THE contract with the Billabong’s mobile phone provider expired at the start of the year and, for reasons that now seem entirely ill-considered, the business was switched to Vodafone. The consequence has been a standard of service that might have passed muster in, oh, 1998-or-so, but is sadly lacking by today’s norms. Calls drop out in mid-sentence (if they can be placed at all), web browsing is slower than Wayne Swan and customer service is of the Subcontinental variety, so heavily accented as to be unintelligible. Six weeks have passed, for example, since a lady in Bangalore (or some such other remote location) promised to straighten out an incorrect bill. While she has not called back as promised, Vodafone’s collectors have continued to send dunning notes.

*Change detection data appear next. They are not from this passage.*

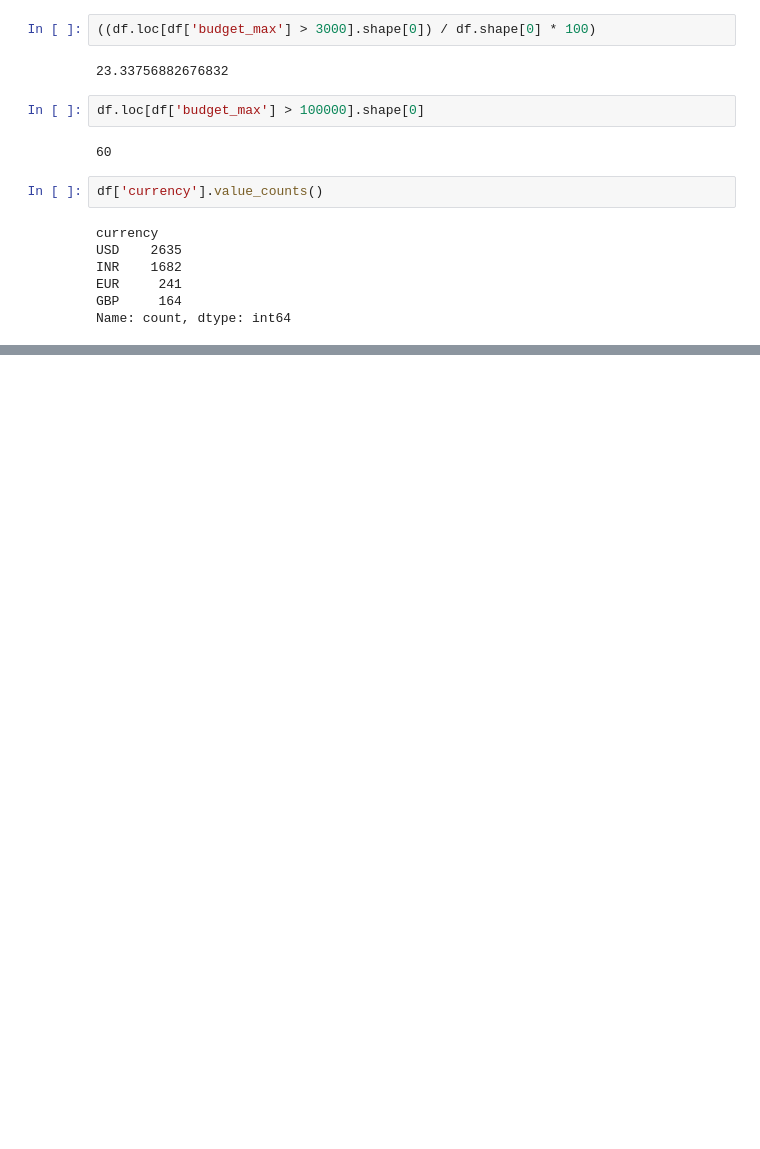
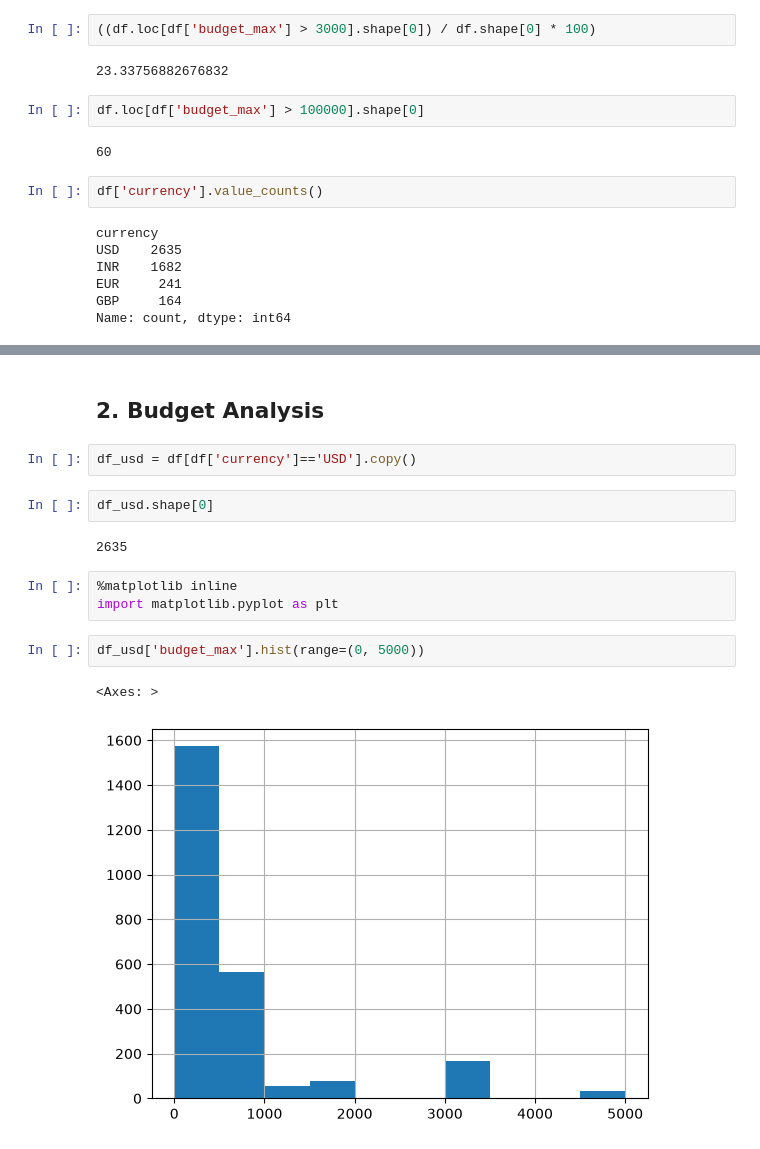
Before and after one commit to chrisvzqz/freelance-pricing-estimator, a Jupyter notebook: notebooks/04_eda.ipynb, the cells around one changed output, grey strips where cells are left out. Saved outputs shown, nothing was run; the diff lists cells and outputs as text; blank space fills up the shorter version.

Commit message:
feat: EDA - finished budget analysis

```diff
--- a/notebooks/04_eda.ipynb
+++ b/notebooks/04_eda.ipynb
@@ -90,3 +90,19 @@ Name: count, dtype: int64
 df.loc[df['budget_min'] > df['budget_max']]
 # %% [output]
 |  | id | title | description | budget_min | budget_max | budget_type | skills | category | subcategory | ... |
+# %% [markdown]
+## 2. Budget Analysis
+# %%
+df_usd = df[df['currency']=='USD'].copy()
+# %%
+df_usd.shape[0]
+# %% [output]
+2635
+# %%
+%matplotlib inline
+import matplotlib.pyplot as plt
+# %%
+df_usd['budget_max'].hist(range=(0, 5000))
+# %% [output]
+<Axes: >
+[figure, added]
```
Also changed, not shown: parts of 15 cells of this notebook.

If you are thinking of signing with Vodafone, don’t. A wet blanket and a smoky fire will do the job just as competently and at a lower cost in aggravation.
Poor service and a call centre operated from a sheltered workshop are two good reasons to spurn Vodafone. There is also another.
While Vodafone could and should be putting every available cent into fixes and improvements, it has decided to invest in the Australian Youth Climate Coalition, which boasts of the sponsorship in its 2010 annual report (see page 28).
On page 29 of the same report, other sponsors are listed, including NAB, the Ten network (wait until Andrew Bolt hears about this!) and, improbable but true, the US Government. Why American taxpayers would wish to support a posse of adolescent attention-seekers in another country is a matter a congressman might like to raise, especially with Washingtom poised to shut down for lack of funds.
But let us go easy on America. The hegemon could drown little brown babies in Agent Orange and it would still be not half so annoying as Vodafone.